Are you about to hire a contractor for your screen enclosure project? Choosing the wrong screen enclosure contractor could be a disaster that costs you both time and money. Here is a quick checklist to make sure you’re working with a legitimate business and that most details have been covered.
Verified Their License
- It isn’t enough to simply take their word when they tell you they are licensed and insured. It doesn’t matter if they have it on their business card – anyone can have business cards printed to say anything they like. What you need to do is lay eyes on the actual business license.
- Look for proof of their business license on the Florida Licensing Website. That’s something they can’t fake!
Checked Their Online Reviews
- It isn’t easy to earn positive reviews. Many people prefer to complain when things go wrong but few people take the time to write and post a review when things work perfectly.
- A contractor who has reviews cares about their reputation. They encourage their customers to write reviews, because they know they can stand behind their work.

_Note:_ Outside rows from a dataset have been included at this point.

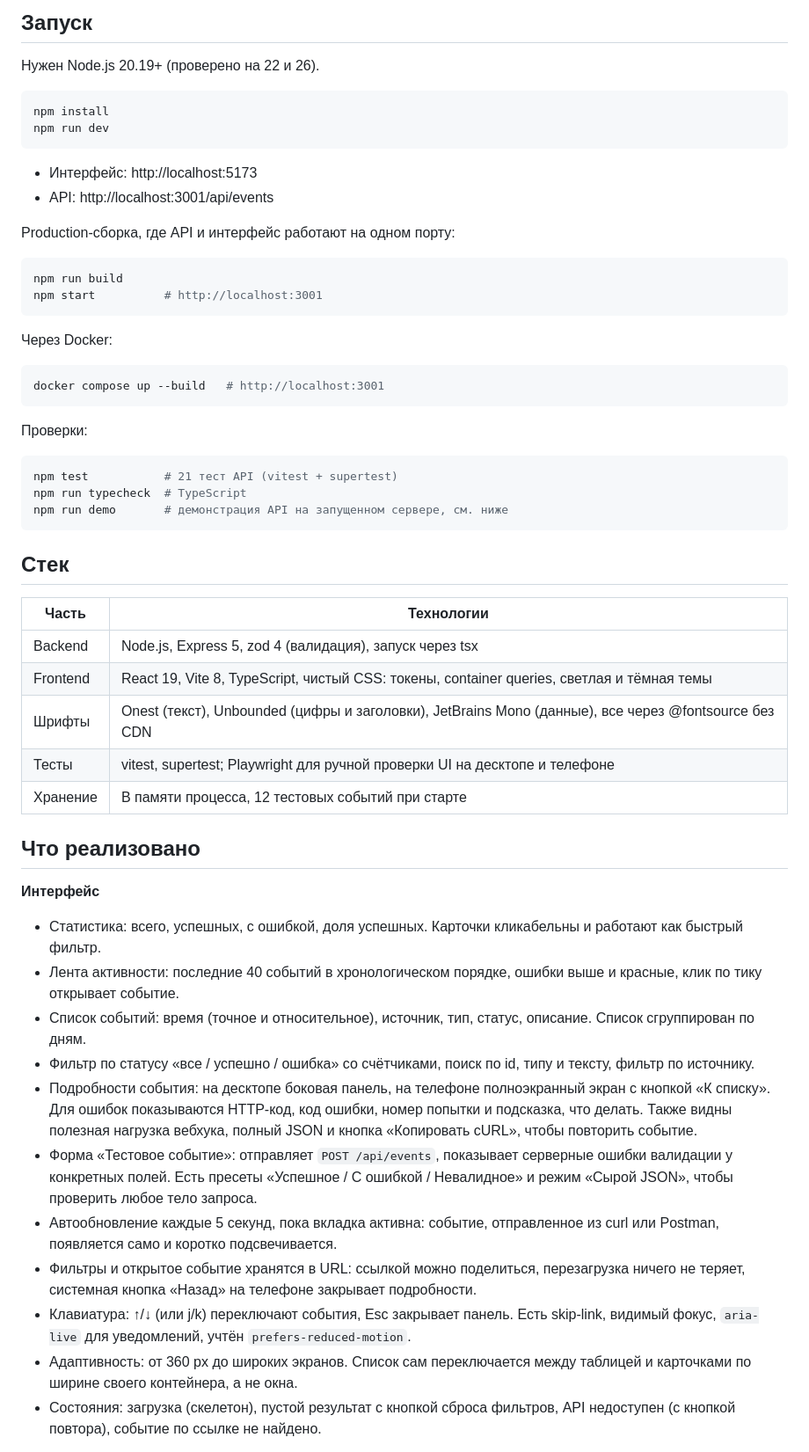
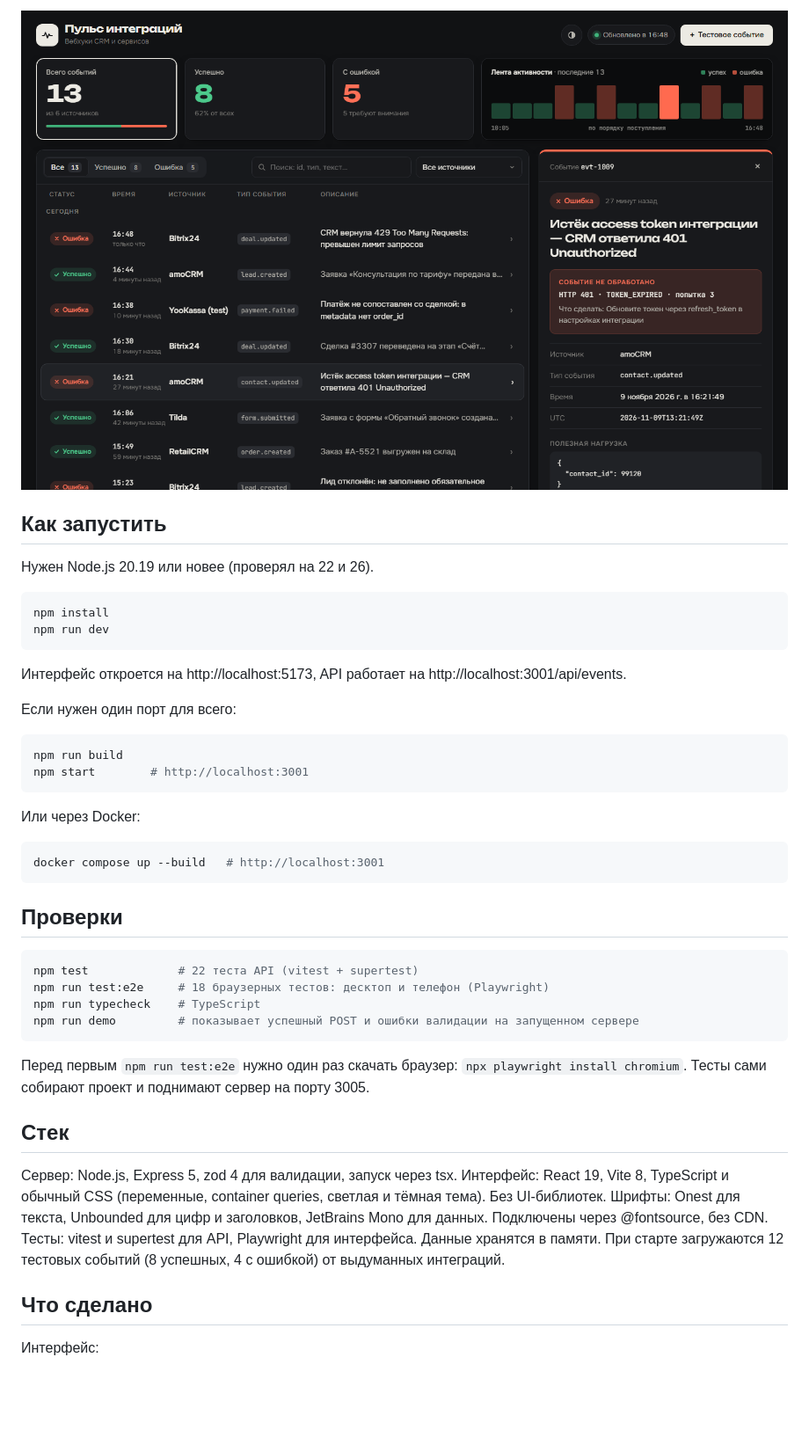
Before and after one commit to NikolayYaroslavcev/integration-monitor, a Markdown page: README.md, the part around one of its changes. Shown at 88% size. Drawn GitHub-style; pictures changed too: docs/desktop-dark.png; blank space fills up the shorter version.

````diff
--- a/README.md
+++ b/README.md
@@ -11,60 +11,51 @@
 </p>
 
-## Запуск
+![Тёмная тема](docs/desktop-dark.png)
 
-Нужен Node.js 20.19+ (проверено на 22 и 26).
+## Как запустить
+
+Нужен Node.js 20.19 или новее (проверял на 22 и 26).
 
 ```bash
 npm install
 npm run dev
 ```
 
-- Интерфейс: http://localhost:5173
-- API: http://localhost:3001/api/events
+Интерфейс откроется на http://localhost:5173, API работает на http://localhost:3001/api/events.
 
-Production-сборка, где API и интерфейс работают на одном порту:
+Если нужен один порт для всего:
 
 ```bash
 npm run build
-npm start          # http://localhost:3001
+npm start        # http://localhost:3001
 ```
 
-Через Docker:
+Или через Docker:
 
 ```bash
 docker compose up --build   # http://localhost:3001
 ```
 
-Проверки:
+## Проверки
 
 ```bash
-npm test           # 21 тест API (vitest + supertest)
-npm run typecheck  # TypeScript
-npm run demo       # демонстрация API на запущенном сервере, см. ниже
+npm test             # 22 теста API (vitest + supertest)
+npm run test:e2e     # 18 браузерных тестов: десктоп и телефон (Playwright)
+npm run typecheck    # TypeScript
+npm run demo         # показывает успешный POST и ошибки валидации на запущенном сервере
 ```
+
+Перед первым `npm run test:e2e` нужно один раз скачать браузер: `npx playwright install chromium`. Тесты сами собирают проект и поднимают сервер на порту 3005.
 
 ## Стек
 
-| Часть | Технологии |
-|---|---|
-| Backend | Node.js, Express 5, zod 4 (валидация), запуск через tsx |
-| Frontend | React 19, Vite 8, TypeScript, чистый CSS: токены, container queries, светлая и тёмная темы |
-| Шрифты | Onest (текст), Unbounded (цифры и заголовки), JetBrains Mono (данные), все через @fontsource без CDN |
-| Тесты | vitest, supertest; Playwright для ручной проверки UI на десктопе и телефоне |
-| Хранение | В памяти процесса, 12 тестовых событий при старте |
+Сервер: Node.js, Express 5, zod 4 для валидации, запуск через tsx.
+Интерфейс: React 19, Vite 8, TypeScript и обычный CSS (переменные, container queries, светлая и тёмная тема). Без UI-библиотек.
+Шрифты: Onest для текста, Unbounded для цифр и заголовков, JetBrains Mono для данных. Подключены через @fontsource, без CDN.
+Тесты: vitest и supertest для API, Playwright для интерфейса.
+Данные хранятся в памяти. При старте загружаются 12 тестовых событий (8 успешных, 4 с ошибкой) от выдуманных интеграций.
 
-## Что реализовано
+## Что сделано
 
-**Интерфейс**
-- Статистика: всего, успешных, с ошибкой, доля успешных. Карточки кликабельны и работают как быстрый фильтр.
-- Лента активности: последние 40 событий в хронологическом порядке, ошибки выше и красные, клик по тику открывает событие.
-- Список событий: время (точное и относительное), источник, тип, статус, описание. Список сгруппирован по дням.
-- Фильтр по статусу «все / успешно / ошибка» со счётчиками, поиск по id, типу и тексту, фильтр по источнику.
-- Подробности события: на десктопе боковая панель, на телефоне полноэкранный экран с кнопкой «К списку». Для ошибок показываются HTTP-код, код ошибки, номер попытки и подсказка, что делать. Также видны полезная нагрузка вебхука, полный JSON и кнопка «Копировать cURL», чтобы повторить событие.
-- Форма «Тестовое событие»: отправляет `POST /api/events`, показывает серверные ошибки валидации у конкретных полей. Есть пресеты «Успешное / С ошибкой / Невалидное» и режим «Сырой JSON», чтобы проверить любое тело запроса.
-- Автообновление каждые 5 секунд, пока вкладка активна: событие, отправленное из curl или Postman, появляется само и коротко подсвечивается.
-- Фильтры и открытое событие хранятся в URL: ссылкой можно поделиться, перезагрузка ничего не теряет, системная кнопка «Назад» на телефоне закрывает подробности.
-- Клавиатура: ↑/↓ (или j/k) переключают события, Esc закрывает панель. Есть skip-link, видимый фокус, `aria-live` для уведомлений, учтён `prefers-reduced-motion`.
-- Адаптивность: от 360 px до широких экранов. Список сам переключается между таблицей и карточками по ширине своего контейнера, а не окна.
-- Состояния: загрузка (скелетон), пустой результат с кнопкой сброса фильтров, API недоступен (с кнопкой повтора), событие по ссылке не найдено.
+Интерфейс:
 
````
Also changed, not shown: other parts of README.md (+78 -55 lines), docs/desktop.png, docs/mobile-detail.png, docs/mobile.png, docs/validation.png.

- Check the reviews to ensure they are authentic. Many disreputable companies hire writers to write positive reviews about their business. You’ll usually be able to spot the fakes by their wording. People who write reviews for a living often use industry lingo, but real customers word their reviews the same way they would speak if they were recommending the business to a friend. Another way to weed out the fake reviews is to look for the reviewer online and make sure they’re a real person with a real life who would be getting screen enclosure work in your area.
Verified They Aren’t a Fly-By-Night Outfit
- Make sure the address they give you is a legitimate business address. Someone operating out of their home probably hasn’t built a solid business.
- See if they have a website with real customer reviews and descriptions of their list of services along with photos of completed jobs. A fly-by-night contractor won’t invest the time or money to build a decent website.
- Demand they show you their insurance certificate. You need to see it to ensure they aren’t lying to you about having it. They need to have liability insurance, Workman’s Comp, and even auto insurance. It should all be listed on that certificate.
Discussed Permitting Responsibility
Never assume the required permits will be taken care of as if by magic. Someone needs to take responsibility for them, whether it is the screen enclosure contractor or a foundation company they’ve subcontracted for a part of the project. If no one takes responsibility for permits before you sign the contract, there’s a good chance that no one will take care of it when the time comes.[av_hr class=’invisible’ height=’20’ shadow=’no-shadow’ position=’center’ custom_border=’av-border-thin’ custom_width=’50px’ custom_border_color=” custom_margin_top=’30px’ custom_margin_bottom=’30px’ icon_select=’yes’ custom_icon_color=” icon=’ue808′ font=’entypo-fontello’]
Project Area for Projects Involving Concrete Fits Within Easements
- Easements are parts of your property that others have the legal right to use. If you block the easement with your screen enclosure, those who hold those rights could sue you for access to that part of your property. You could end up having to take out the screen enclosure and start over with a site plan that takes the easement into account.
- You need to ensure a survey is done before the screen room is constructed to define the boundaries of your property and all the easements and setbacks.
Surfacing of New Project Areas Involving Concrete Has Been Determined
- Know whether that surface will be applied to the existing area if it adjoins the current lanai.
Structural Materials Have Been Determined
- Make sure the screen contractor has gone over the different types of screen with you and included on the bid whether you’ll be getting fiberglass mesh, polyester mesh, No See Um screen, or cheap Artisan screen.
- Know what kind of fasteners they will use. If they have told you they will use the best fasteners, make sure they’ve actually listed high-quality fasteners like Nylo-Tec or Pro-Tect so you don’t get stuck with cheap, builders grade screws that will rust quickly.